▸ REQUIRED ACTION:
Select the lines of the records containing the word "display" and list them.

Web page revision data:
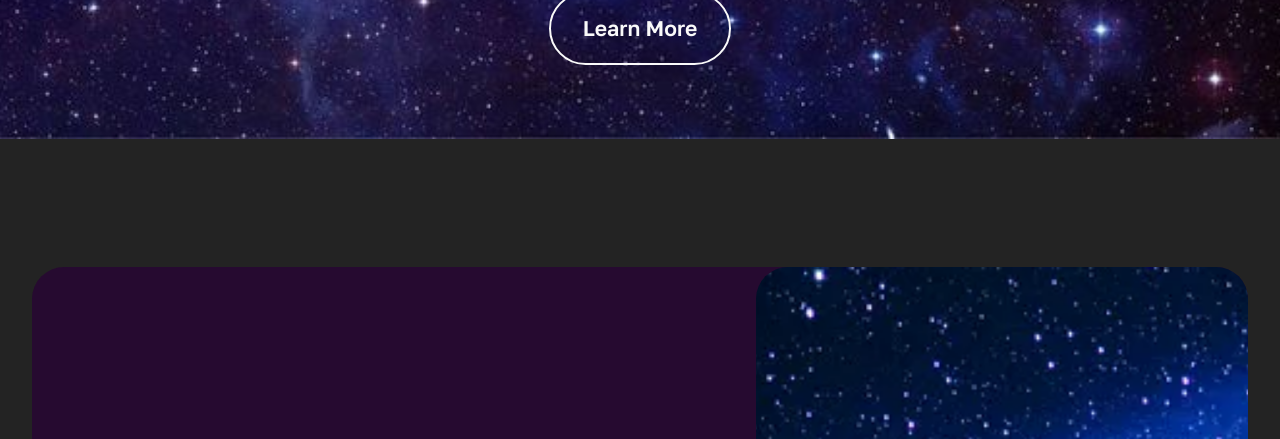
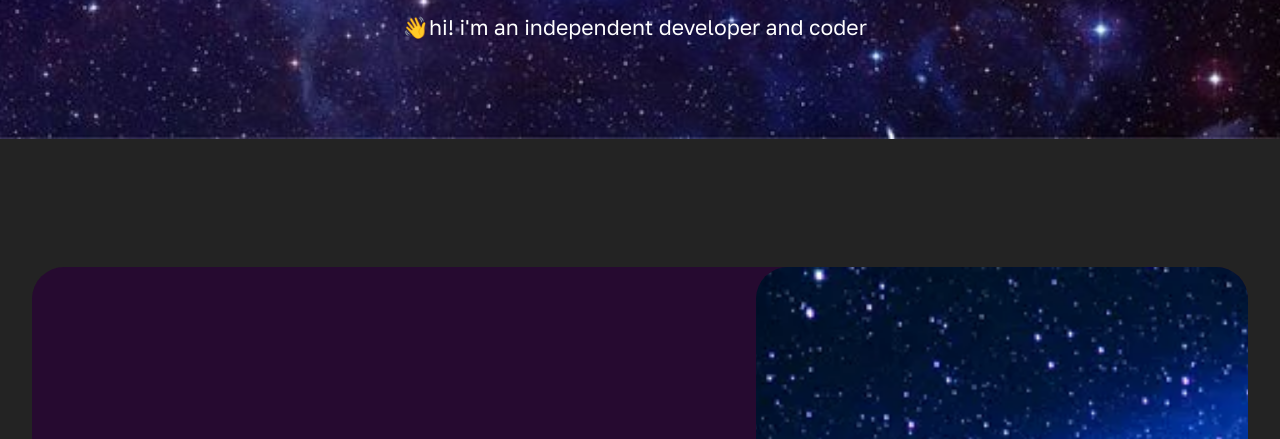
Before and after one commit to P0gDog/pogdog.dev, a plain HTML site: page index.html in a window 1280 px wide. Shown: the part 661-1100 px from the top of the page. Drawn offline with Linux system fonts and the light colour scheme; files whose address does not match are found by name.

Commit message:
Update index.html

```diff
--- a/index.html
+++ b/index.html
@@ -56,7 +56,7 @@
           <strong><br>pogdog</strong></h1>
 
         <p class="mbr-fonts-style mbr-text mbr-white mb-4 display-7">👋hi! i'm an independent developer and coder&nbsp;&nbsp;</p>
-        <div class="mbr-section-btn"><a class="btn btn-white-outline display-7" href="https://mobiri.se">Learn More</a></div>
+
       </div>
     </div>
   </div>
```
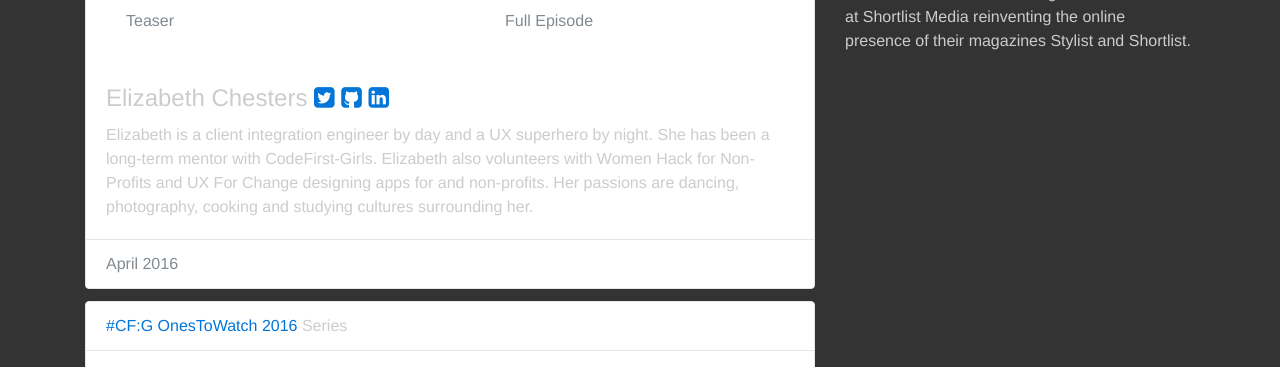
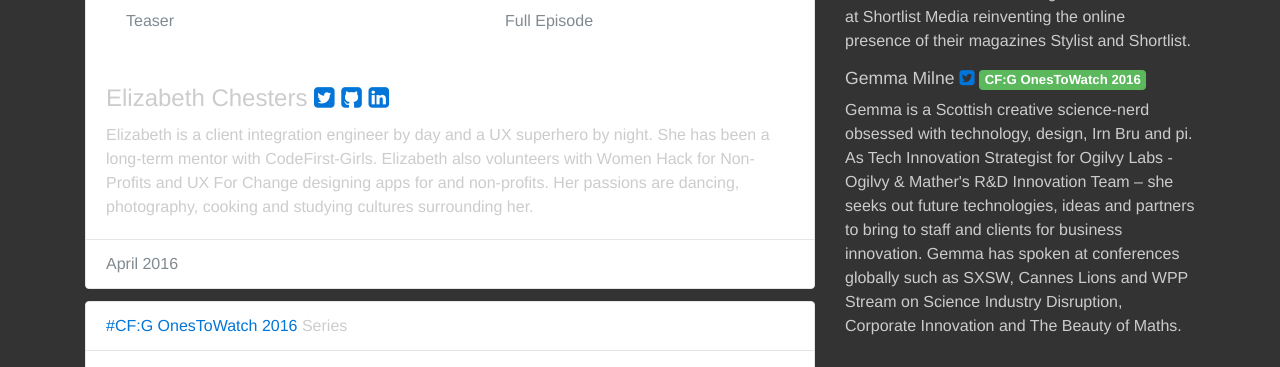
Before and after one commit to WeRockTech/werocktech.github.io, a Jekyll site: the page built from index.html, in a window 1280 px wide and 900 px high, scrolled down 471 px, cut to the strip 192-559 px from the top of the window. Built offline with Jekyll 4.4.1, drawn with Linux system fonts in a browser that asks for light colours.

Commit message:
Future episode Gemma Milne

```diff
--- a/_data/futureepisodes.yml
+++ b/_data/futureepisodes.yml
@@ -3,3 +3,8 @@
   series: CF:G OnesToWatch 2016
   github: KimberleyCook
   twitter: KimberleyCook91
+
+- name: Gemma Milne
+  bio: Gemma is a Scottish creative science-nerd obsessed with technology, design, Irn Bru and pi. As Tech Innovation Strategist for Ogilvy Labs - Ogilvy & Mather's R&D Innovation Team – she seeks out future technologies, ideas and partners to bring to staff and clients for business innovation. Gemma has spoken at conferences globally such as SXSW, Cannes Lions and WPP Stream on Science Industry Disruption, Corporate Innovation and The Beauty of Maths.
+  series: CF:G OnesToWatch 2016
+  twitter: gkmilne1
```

▸ ANSWER TO THIS EXERCISE:
         <p class="mbr-fonts-style mbr-text mbr-white mb-4 display-7">👋hi! i'm an independent developer and coder&nbsp;&nbsp;</p>
-        <div class="mbr-section-btn"><a class="btn btn-white-outline display-7" href="https://mobiri.se">Learn More</a></div>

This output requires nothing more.